Egypt’s prime minister quietly approved Al-Jazeera journalist Peter Greste’s release from a Egyptian prison on Saturday. It wasn’t until Greste boarded a plane leaving the country to Cyprus that the government made the announcement. CCTV’s Adel El Mahrouky reported this story from Cairo, and CCTV’s Greg Navarro reported from Sydney.
Greste freed from Egyptian prison; worried about colleagues still jailedEgypt's prime minister quietly approved Al-Jazeera journalist Peter Greste's release from a Egyptian prison on Saturday. It wasn't until Greste boarded a plane leaving the country to Cyprus that the government made the announcement. CCTV’s Adel El Mahrouky reported this story from Cairo.
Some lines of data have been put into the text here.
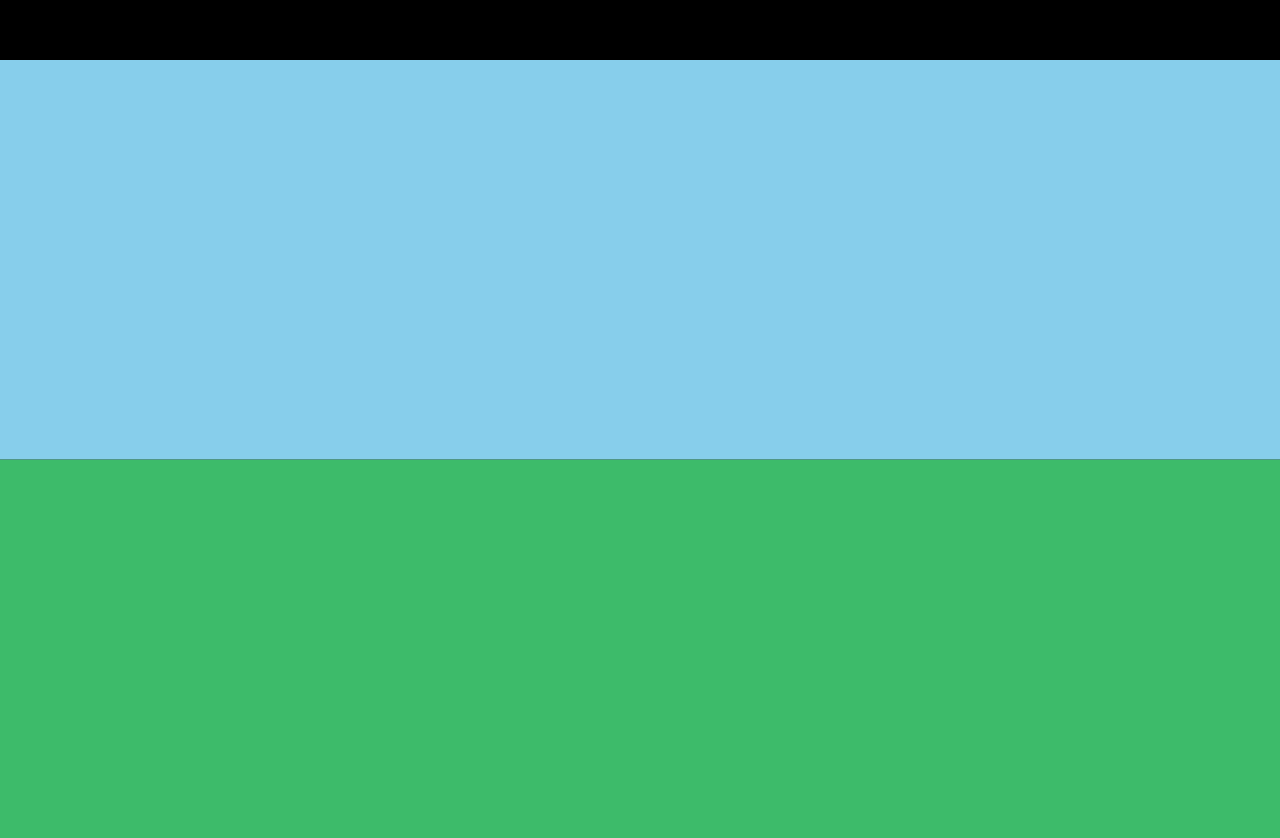
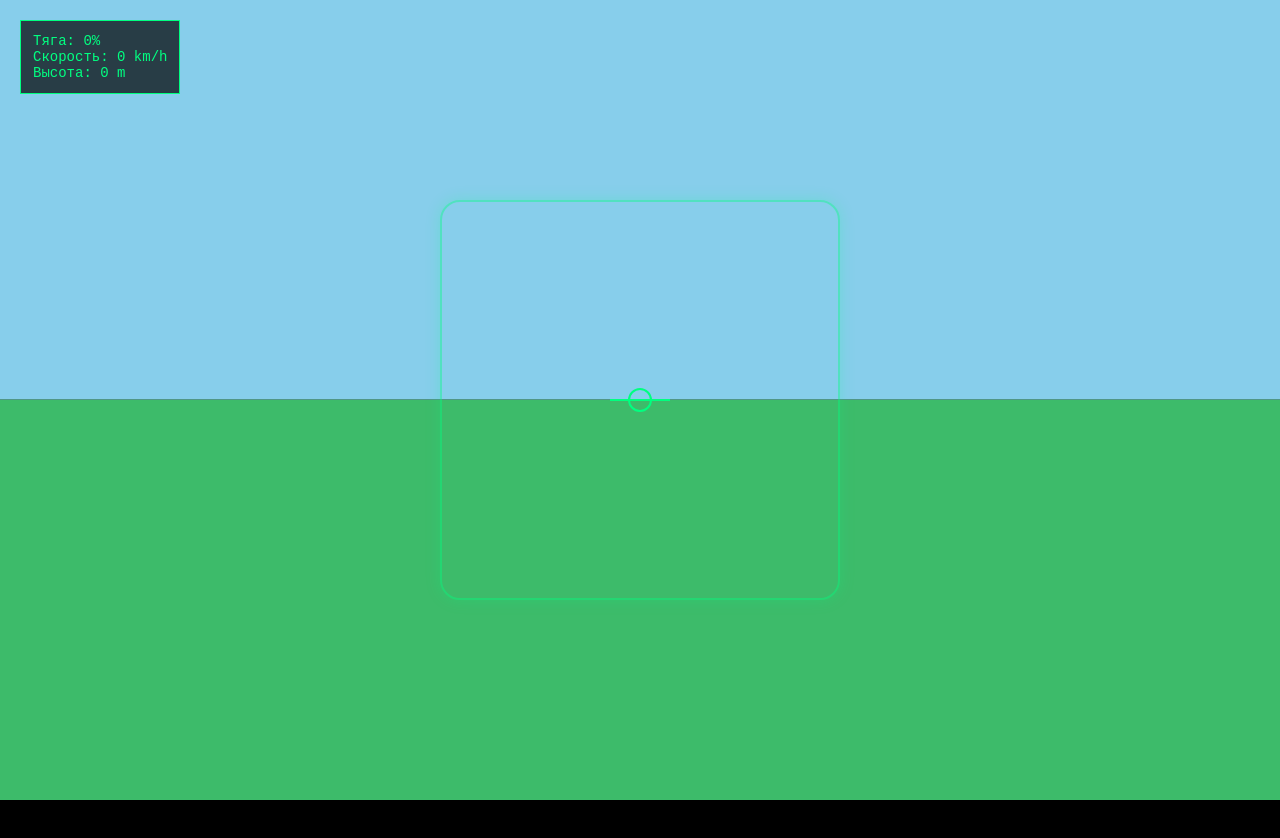
Before and after one commit to burnashovmatveymail-collab/driver, a plain HTML site: page index.html in a window 1280 px wide. After the commit the page ends 800 px from the top, so only its background shows below. Drawn offline with nearby package versions, Linux system fonts and the light colour scheme; animation ran at ten frames a second.

Commit message:
Update index.html

```diff
--- a/index.html
+++ b/index.html
@@ -2,17 +2,17 @@
 <html lang="ru">
 <head>
     <meta charset="UTF-8">
-    <meta name="viewport" content="width=device-width, initial-scale=1.0">
-    <title>3D Flight Simulator</title>
+    <title>Flight Simulator</title>
     <link rel="stylesheet" href="style.css">
 </head>
 <body>
-    <div id="hud">
-        <div>Тяга (W/S): <span id="throttle">0</span>%</div>
-        <div>Скорость: <span id="speed">0</span> km/h</div>
-        <div>Высота: <span id="alt">0</span> m</div>
-        <div>Кликните по экрану для включения управления мышью</div>
+    <div id="hud-overlay"></div>
+    <div id="info">
+        Тяга: <span id="throttle">0</span>%<br>
+        Скорость: <span id="speed">0</span> km/h<br>
+        Высота: <span id="alt">0</span> m
     </div>
+
     <script src="https://cdnjs.cloudflare.com/ajax/libs/three.js/r128/three.min.js"></script>
     <script src="script.js"></script>
 </body>
```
“In many occasions President el Sisi said, if I had the power I would have released the journalists. So they created a law particularly to give him this power. And it was very clear that the law only applied to Peter. So I was expecting the release to follow the decree law immediately, that was three months ago, but why did it take them that long, I don’t know,” a member of Greste’s defense team Shaaban Said said.
Greste expressed “relief and excitement” Monday at being freed after more than a year in an Egyptian prison, but also said he felt real stress over leaving his two jailed colleagues behind. Fellow journalists Mohamed Fahmy, an Egyptian Canadian, and Baher Mohammed, an Egyptian, remained imprisoned on terrorism charges and for spreading false information.
Greste’s parents and brother Andrew talked with reporters after learning news that Peter Greste had been deported from Egypt after spending 400 days in jail.
“We have spoken with him recently and Peter firstly wanted to thank all the people who have supported him, who have given time, money, and energy in seeking his freedom,” Andrew Greste, Peter Greste’s brother said.
Peter Greste is released from Egyptian prison, his family reactsEgypt's prime minister quietly approved Al-Jazeera journalist Peter Greste's release from a Egyptian prison on Saturday. It wasn't until Greste boarded a plane leaving the country to Cyprus that the government made the announcement. CCTV's Greg Navarro reported this story from Sydney
While the news was welcomed by the Greste family, it was bittersweet for colleagues of the other two journalists who remain jailed.
“Today’s a day of very mixed emotions and I think we have to focus on the fact that Baher and Mohamed are still behind bars 400 days after being taken into detention and that injustice needs to come to an end. They are guilty of nothing apart from great journalism,” Al Anstey, Managing Director at Al Jazeera English said.
The three were arrested in December 2013 and received sentences of seven to 10 years before their convictions were overturned on appeal. A retrial began Jan. 1.
Fahmy has given up his Egyptian citizenship as President Abdel Fattah el Sisi’s decree states that the deportations only apply to foreigners.
Of all the Aljazeera journalists, Baher the Egyptian citizen is the least fortunate. He can’t drop his citizenship and get tried in a different country. He will have to wait until a judge is appointed for the retrial. He could remain in prison or in best case get released from provisional detention but be banned from leaving the country, until a verdict is reached.
Story compiled from CCTV and AP reports.